The newly revised VSR performance standards further align individual employee performance targets with national targets and require local quality reviews to be based on the same criteria as the national quality assurance reviews. In developing these new standards, VBA formed a workgroup of subject matter experts from all levels of the organization, including RO Directors, Veterans Service Center managers, and first-line supervisors, as well as employees from the Compensation and Pension Service and the Office of Field Operations in VBA Headquarters. A VSR also participated in the workgroup as the representative for VBA’s labor partner, the American Federation of Government Employees.
VBA implemented the revised performance plan for VSRs nationwide on April 12, 2010. The revised plan aligns the specific quality and production elements with the national targets, allowing performance credit only for those actions that advance a claim to the next stage of a claim’s life cycle. A similar initiative is currently underway for the Rating Veterans Service Representative and Decision Review Officer performance plans.
VBA is actively pursuing additional initiatives to reach our strategic goals of eliminating the backlog of disability claims while achieving a 98 percent quality level. We established pilot initiatives to improve claims processing and services to Veterans at the Little Rock, Providence, and Pittsburgh ROs. These pilots are actively exploring process and policy simplification and technology improvements to enable VBA to reach our goal of providing world-class service to our Veterans. The CNA study also looked at the current VA work management system, referred to as the Claims Process Improvement Model, which emphasized employee task specialization.
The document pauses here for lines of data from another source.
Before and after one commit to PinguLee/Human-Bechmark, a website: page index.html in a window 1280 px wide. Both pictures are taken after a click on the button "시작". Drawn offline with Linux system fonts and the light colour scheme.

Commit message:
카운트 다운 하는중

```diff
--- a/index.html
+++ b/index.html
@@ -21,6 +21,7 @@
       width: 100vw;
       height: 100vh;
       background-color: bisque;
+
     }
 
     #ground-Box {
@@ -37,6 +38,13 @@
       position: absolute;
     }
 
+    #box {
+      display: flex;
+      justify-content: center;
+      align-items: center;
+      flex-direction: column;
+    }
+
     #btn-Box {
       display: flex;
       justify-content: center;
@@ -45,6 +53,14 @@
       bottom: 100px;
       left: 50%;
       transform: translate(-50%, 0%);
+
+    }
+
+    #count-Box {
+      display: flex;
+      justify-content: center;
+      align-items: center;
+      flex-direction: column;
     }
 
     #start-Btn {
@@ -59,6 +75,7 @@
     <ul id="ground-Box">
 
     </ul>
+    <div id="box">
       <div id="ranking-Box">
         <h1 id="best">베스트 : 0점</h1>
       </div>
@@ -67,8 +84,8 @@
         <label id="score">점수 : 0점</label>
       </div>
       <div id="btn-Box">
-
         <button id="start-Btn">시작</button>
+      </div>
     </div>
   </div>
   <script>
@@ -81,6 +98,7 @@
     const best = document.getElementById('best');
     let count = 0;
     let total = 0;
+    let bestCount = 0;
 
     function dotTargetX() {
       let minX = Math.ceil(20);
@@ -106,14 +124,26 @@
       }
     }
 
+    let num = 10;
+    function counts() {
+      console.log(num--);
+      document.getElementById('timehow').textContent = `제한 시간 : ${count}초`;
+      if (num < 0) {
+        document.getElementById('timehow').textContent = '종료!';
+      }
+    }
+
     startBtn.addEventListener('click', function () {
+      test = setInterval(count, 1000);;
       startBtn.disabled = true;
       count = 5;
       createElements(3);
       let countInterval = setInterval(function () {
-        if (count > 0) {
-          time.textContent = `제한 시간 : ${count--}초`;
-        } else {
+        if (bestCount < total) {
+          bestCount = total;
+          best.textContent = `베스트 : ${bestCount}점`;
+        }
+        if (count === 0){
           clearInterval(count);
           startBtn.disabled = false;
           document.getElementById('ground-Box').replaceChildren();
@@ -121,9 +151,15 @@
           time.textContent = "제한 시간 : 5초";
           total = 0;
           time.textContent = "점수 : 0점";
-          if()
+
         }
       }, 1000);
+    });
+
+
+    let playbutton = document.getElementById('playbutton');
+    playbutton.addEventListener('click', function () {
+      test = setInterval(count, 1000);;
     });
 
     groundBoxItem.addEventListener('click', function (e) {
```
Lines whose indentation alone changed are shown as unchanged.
In support of the pilot in the Little Rock RO, VA has engaged Booz, Allen, and Hamilton to assist with evaluating the current claims process using lean six sigma analysis techniques.
This past fall, VA employees and co-located Veterans Service Organizations submitted more than 3,000 ideas as part of a VA Innovation Initiative competition with the stated purpose of finding the best ideas to improve the claims process. Ten winners were announced; after further analysis, eight were determined to be viable solutions. We are working with the ROs that submitted these initiatives to refine costs, timelines, and resource requirements for implementation.
In addition, VBA Leadership met for a week in March to begin to develop a comprehensive plan that will focus on eight lines of action for change in VBA in order to achieve the Secretary’s goal of eliminating the disability claims backlog by 2015. These lines of action include: leadership and culture, performance management, resource capacity and footprint, process design, claims segmentation, Veteran partnership, legislative and regulatory framework, and technology.
Developing and implementing these technological and procedural initiatives will reduce the time required to obtain information from outside sources, simplify the claims adjudication process, and increase accountability for claims decisions. These changes will help us achieve our goals of eliminating the disability claims backlog, reducing the pending inventory, fielding a sustainable processing system where significant inventories do not develop, and most importantly, providing all Veterans with accurate, timely, and consistent decisions on their disability claims.
Mr. Chairman, this concludes my statement. I would be happy to respond to any questions from you or other Members of the Subcommittee